TASK ITEM: Search the entries below for the word "tooltip" and copy each line that has it.

DATA SHOWN:
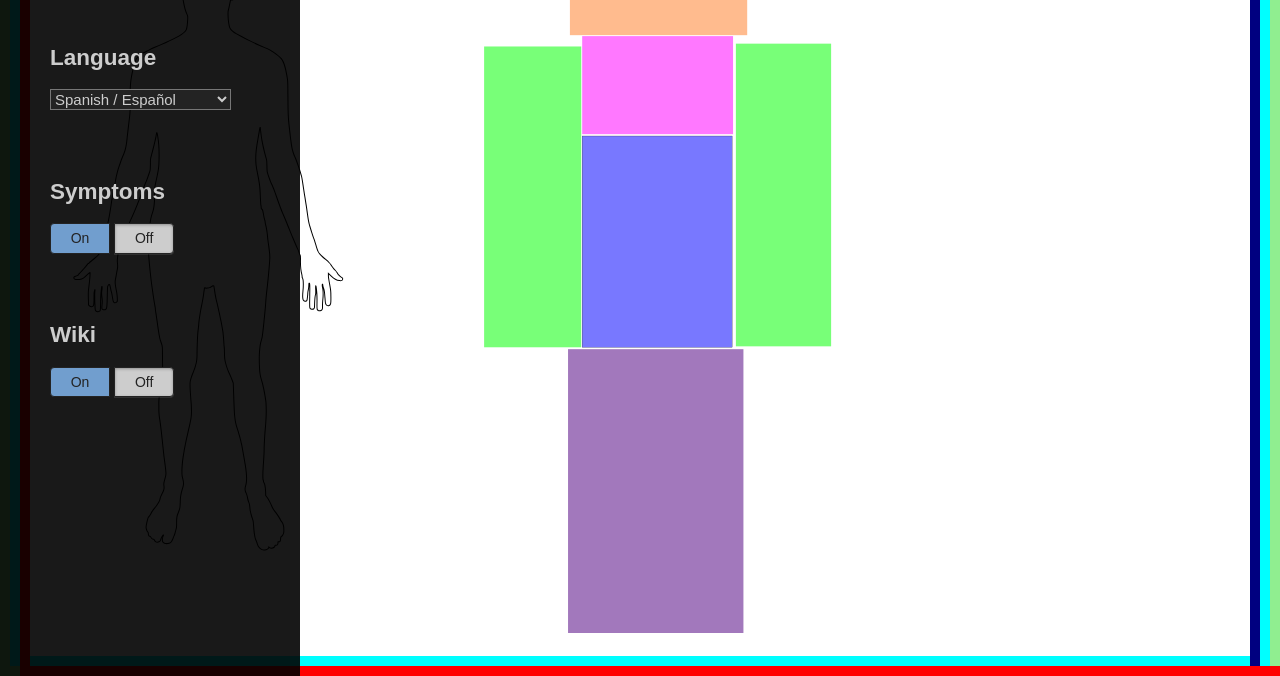
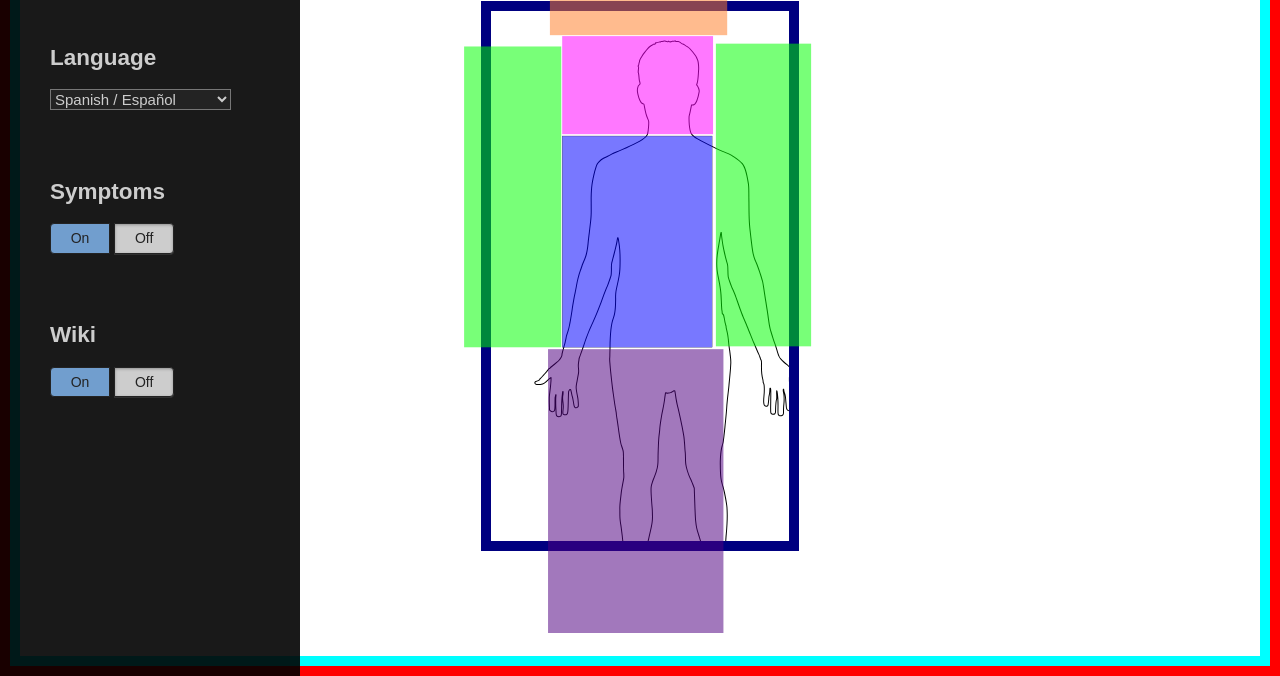
Before and after one commit to navillasa/biolingual-app, a plain HTML site: page index.html in a window 1280 px wide. Shown: the part 124-800 px from the top of the page. Drawn offline with nearby package versions, Linux system fonts and the light colour scheme; a script that the page names is missing.

Commit message:
changed #fullbodysvg to #box-boxes, also jankbody-with-parts.svg to body-boxes.svg

```diff
--- a/index.html
+++ b/index.html
@@ -51,8 +51,10 @@
     </div>
     <div class="main">
          <div class="main-panel" data-target="main-panel" class="tooltip">
-             <object data="images/main-body.svg" type="image/svg+xml" id="body-outline" alt="vector graphic drawing outline of human body"></object>
-            <object data="images/jankbody-with-parts.svg" type="image/svg+xml" id="fullbodysvg" alt="vector graphic color overlays"></object>
+            <div class="body-display">
+                <object data="images/main-body.svg" type="image/svg+xml" id="body-outline" alt="vector graphic drawing outline of human body"></object>
+                <object data="images/body-boxes.svg" type="image/svg+xml" id="body-boxes" alt="vector graphic color overlays"></object>
+            </div>
             <!-- <object data="images/backpoints.svg" type="image/svg+xml" id="backsvg" alt="vector graphic contour drawing of back - three pain locations"></object>  -->
             <!-- <button id="16" value="Abdomen, pelvis and buttocks" >Abdomen, pelvis and buttocks</button>
             <button id= "7" value="Arms and shoulder">Arms and shoulder</button>
--- a/scripts/mainV2.js
+++ b/scripts/mainV2.js
@@ -3,7 +3,7 @@
 
 var GOOGLE_URL = "https://translation.googleapis.com/language/translate/v2";
 var APIMEDIC_URL = "https://sandbox-healthservice.priaid.ch/symptoms/";
-var FULL_BODY_ELEMENT = document.getElementById("fullbodysvg");
+var FULL_BODY_ELEMENT = document.getElementById("body-boxes");
 var BODY_PART_SELECTOR = '[data-target="main-panel"] button';
 var LANGUAGE_SELECTOR = '[data-target="lang-selector"] select';
 
@@ -25,7 +25,7 @@ function initialize(){
             retrieveTranslation(queryDictionary, storedTranslations);
         })
 
-        clickOnTheBoxes("#fullbodysvg", storedTranslations, drawToDom)
+        clickOnTheBoxes("#body-boxes", storedTranslations, drawToDom)
     })
 
 }
--- a/styles/main.css
+++ b/styles/main.css
@@ -205,16 +205,26 @@ main{
     .info {
         font-size: 1.25rem;
     }
-    #fullbodysvg {
+
+    .body-display {
+        display: flex;
+        align-items: center;
+        justify-content: center;
+    }
+
+    #body-boxes {
+        border: 10px solid red;
         position: absolute;
-        top: 0;
-        border: 10px solid red;
+        /* top: 0;
+        left: 0; */
         width: 100%;
         height: 100%;
     }
-
     #body-outline {
+        height: 80%;
         border: 10px solid navy;
+        /* position: relative; */
+        left: 0;
     }
 
     .tooltip {
```
Also changed, not shown: images/body-boxes.svg (added).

TASK RESULT:
          <div class="main-panel" data-target="main-panel" class="tooltip">
     .tooltip {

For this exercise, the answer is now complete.